Following what have been reported in the media as successful initial trials, though not yet published in literature, the United States government plans this fall to begin more robust studies on the effectiveness of candidate vaccines for the novel coronavirus. The trials, known as Phase 3 studies, will determine if the vaccines are both safe and effective for use in human subjects. It is expected that tens of thousands of clinical subjects will be enrolled around the country. Typically, vaccine development and testing can take several years. However, given the toll of the coronavirus pandemic on the global economy and health care systems around the world, every effort has been made by federal agencies to speed the process. This includes coordination across several competing trials, including the use a shared oversight committee. Under normal circumstances, competing clinical trials would have a different group monitoring the safety and progress of the trials. President Trump has previously stated he believes a vaccine may be widely available by October, though infectious disease experts have stated they believe it could take at least 18 months from the time that initial trials begin until a vaccine is widely available. Concerns have already arisen that there may be difficulty in manufacturing of a vaccine in adequate quantities even after one or more products gains approval for use in the United States, due to anticipated shortages in some of the raw materials that will be needed, including glass vials that will hold the vaccine serum. Wall Street Journal. 

New round of funding targets safety net hospitals

Healthcare leaders was voiced concerned that the most financially at-risk hospitals in the US have not receiving adequate support from federal stimulus packages so far.
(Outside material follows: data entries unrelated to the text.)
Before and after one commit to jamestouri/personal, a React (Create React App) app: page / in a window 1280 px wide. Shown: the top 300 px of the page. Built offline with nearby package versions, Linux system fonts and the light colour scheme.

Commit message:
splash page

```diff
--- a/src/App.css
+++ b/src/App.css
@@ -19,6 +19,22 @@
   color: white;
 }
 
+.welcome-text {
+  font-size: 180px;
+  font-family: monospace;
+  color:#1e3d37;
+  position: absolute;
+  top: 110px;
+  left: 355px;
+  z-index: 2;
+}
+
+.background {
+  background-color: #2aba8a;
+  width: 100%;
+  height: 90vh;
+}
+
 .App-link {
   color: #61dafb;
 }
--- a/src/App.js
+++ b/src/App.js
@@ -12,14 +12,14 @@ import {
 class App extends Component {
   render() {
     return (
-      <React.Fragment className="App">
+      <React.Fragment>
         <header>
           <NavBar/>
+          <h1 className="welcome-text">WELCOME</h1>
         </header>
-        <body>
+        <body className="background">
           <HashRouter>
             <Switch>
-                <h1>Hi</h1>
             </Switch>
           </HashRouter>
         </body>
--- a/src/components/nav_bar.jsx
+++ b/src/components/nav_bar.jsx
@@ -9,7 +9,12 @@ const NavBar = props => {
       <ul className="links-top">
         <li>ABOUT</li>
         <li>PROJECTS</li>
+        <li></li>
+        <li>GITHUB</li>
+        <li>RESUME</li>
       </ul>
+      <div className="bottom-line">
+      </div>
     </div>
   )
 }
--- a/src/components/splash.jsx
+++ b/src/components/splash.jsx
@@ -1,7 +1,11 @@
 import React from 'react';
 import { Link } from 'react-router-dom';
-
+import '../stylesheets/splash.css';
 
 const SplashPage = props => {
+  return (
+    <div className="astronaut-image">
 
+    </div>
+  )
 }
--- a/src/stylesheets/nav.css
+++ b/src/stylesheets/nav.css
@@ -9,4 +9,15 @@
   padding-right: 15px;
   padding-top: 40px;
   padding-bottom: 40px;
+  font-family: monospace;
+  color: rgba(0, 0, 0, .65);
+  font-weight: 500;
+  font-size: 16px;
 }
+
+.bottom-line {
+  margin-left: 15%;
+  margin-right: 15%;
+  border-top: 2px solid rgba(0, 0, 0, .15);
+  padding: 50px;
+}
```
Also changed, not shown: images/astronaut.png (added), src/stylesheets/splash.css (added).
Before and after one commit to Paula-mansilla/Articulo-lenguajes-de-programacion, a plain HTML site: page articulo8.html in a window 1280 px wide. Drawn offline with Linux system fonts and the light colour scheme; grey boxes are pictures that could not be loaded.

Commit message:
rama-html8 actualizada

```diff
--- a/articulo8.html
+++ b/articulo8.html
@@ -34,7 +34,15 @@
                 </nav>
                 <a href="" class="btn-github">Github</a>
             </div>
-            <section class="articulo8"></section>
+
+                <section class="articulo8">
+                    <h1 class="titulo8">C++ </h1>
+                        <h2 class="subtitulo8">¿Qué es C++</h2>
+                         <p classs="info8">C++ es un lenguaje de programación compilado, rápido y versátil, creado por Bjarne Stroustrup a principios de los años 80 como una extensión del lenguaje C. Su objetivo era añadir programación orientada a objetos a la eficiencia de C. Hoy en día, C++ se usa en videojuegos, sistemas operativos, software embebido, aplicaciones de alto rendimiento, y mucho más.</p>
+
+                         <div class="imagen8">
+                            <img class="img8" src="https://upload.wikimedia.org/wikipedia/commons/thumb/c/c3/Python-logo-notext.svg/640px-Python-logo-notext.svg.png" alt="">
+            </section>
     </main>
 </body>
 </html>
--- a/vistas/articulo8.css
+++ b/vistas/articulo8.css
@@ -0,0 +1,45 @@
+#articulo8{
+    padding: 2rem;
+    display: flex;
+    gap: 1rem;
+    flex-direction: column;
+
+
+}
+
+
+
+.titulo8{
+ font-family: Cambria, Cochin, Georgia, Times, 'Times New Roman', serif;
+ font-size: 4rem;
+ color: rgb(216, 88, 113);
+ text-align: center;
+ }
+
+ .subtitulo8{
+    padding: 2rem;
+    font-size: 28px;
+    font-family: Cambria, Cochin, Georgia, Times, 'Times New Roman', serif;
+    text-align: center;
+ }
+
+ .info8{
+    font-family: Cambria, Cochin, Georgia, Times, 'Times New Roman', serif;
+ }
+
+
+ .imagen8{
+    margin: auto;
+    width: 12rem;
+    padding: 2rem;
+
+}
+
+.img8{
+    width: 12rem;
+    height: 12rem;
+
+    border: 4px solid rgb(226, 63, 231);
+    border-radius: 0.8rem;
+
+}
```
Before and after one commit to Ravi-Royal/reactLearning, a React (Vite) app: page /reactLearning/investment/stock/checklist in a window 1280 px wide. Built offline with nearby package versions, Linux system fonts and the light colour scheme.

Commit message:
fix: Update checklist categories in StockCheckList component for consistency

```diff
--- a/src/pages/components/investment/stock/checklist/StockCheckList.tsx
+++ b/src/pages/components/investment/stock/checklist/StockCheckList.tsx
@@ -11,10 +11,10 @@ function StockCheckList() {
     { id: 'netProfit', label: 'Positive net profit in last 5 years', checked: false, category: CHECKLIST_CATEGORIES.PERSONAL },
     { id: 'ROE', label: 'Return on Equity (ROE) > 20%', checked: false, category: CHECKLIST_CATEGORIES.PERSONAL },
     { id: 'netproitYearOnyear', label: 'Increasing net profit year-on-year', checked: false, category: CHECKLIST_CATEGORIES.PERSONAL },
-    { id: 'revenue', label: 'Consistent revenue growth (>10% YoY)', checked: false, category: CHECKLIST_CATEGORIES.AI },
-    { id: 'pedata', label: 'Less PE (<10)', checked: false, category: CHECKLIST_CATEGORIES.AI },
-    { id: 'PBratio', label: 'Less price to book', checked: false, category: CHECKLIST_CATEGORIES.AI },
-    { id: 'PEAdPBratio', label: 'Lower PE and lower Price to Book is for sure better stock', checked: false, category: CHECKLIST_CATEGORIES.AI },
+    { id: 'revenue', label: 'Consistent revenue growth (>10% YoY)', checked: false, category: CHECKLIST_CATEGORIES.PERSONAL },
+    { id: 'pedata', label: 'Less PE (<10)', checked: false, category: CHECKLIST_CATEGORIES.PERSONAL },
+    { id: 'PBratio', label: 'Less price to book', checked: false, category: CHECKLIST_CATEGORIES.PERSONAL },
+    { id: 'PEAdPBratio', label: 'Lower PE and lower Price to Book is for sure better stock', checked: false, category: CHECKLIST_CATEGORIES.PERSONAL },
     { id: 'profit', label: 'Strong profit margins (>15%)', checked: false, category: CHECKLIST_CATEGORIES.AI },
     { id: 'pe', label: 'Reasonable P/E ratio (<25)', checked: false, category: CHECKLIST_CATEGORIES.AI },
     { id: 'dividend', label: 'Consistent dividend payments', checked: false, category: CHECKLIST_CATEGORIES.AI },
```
In response, the Department of Health and Human Services (HHS) Secretary Alex Azar announced an additional $25 billion in support, which will be aimed at facilities that did not qualify under the initial stimulus bills, "HHS is using funds from Congress, secured by President Trump, to provide new targeted help for America's safety-net providers and clinicians who treat millions of Medicaid beneficiaries." The Provider Relief Fund established as part of the CARES Act passed by Congress, and replenished in a subsequent round of relief, used Medicare claims data to proportionally allocate funds. However, this approach overlooked facilities that rely heavily on Medicaid and Children's Health Insurance Program (CHIP) payments to stay in business.  This newly announced allocation will be split into two pots;  $15 billion will be made available to CHIP and Medicaid hospitals that have not received previous Provider Relief Fund payouts, with facilities able to submit their annual expenses through HHS portals. $10 billion will be reserved for safety net hospitals, defined as having on average at least $25,000 of uncompensated care per hospital bed, reported profitability of three percent or less, and a Medicare Disproportionate Payment Percentage of 20.2 percent or greater.  The Department of Health and Human Service.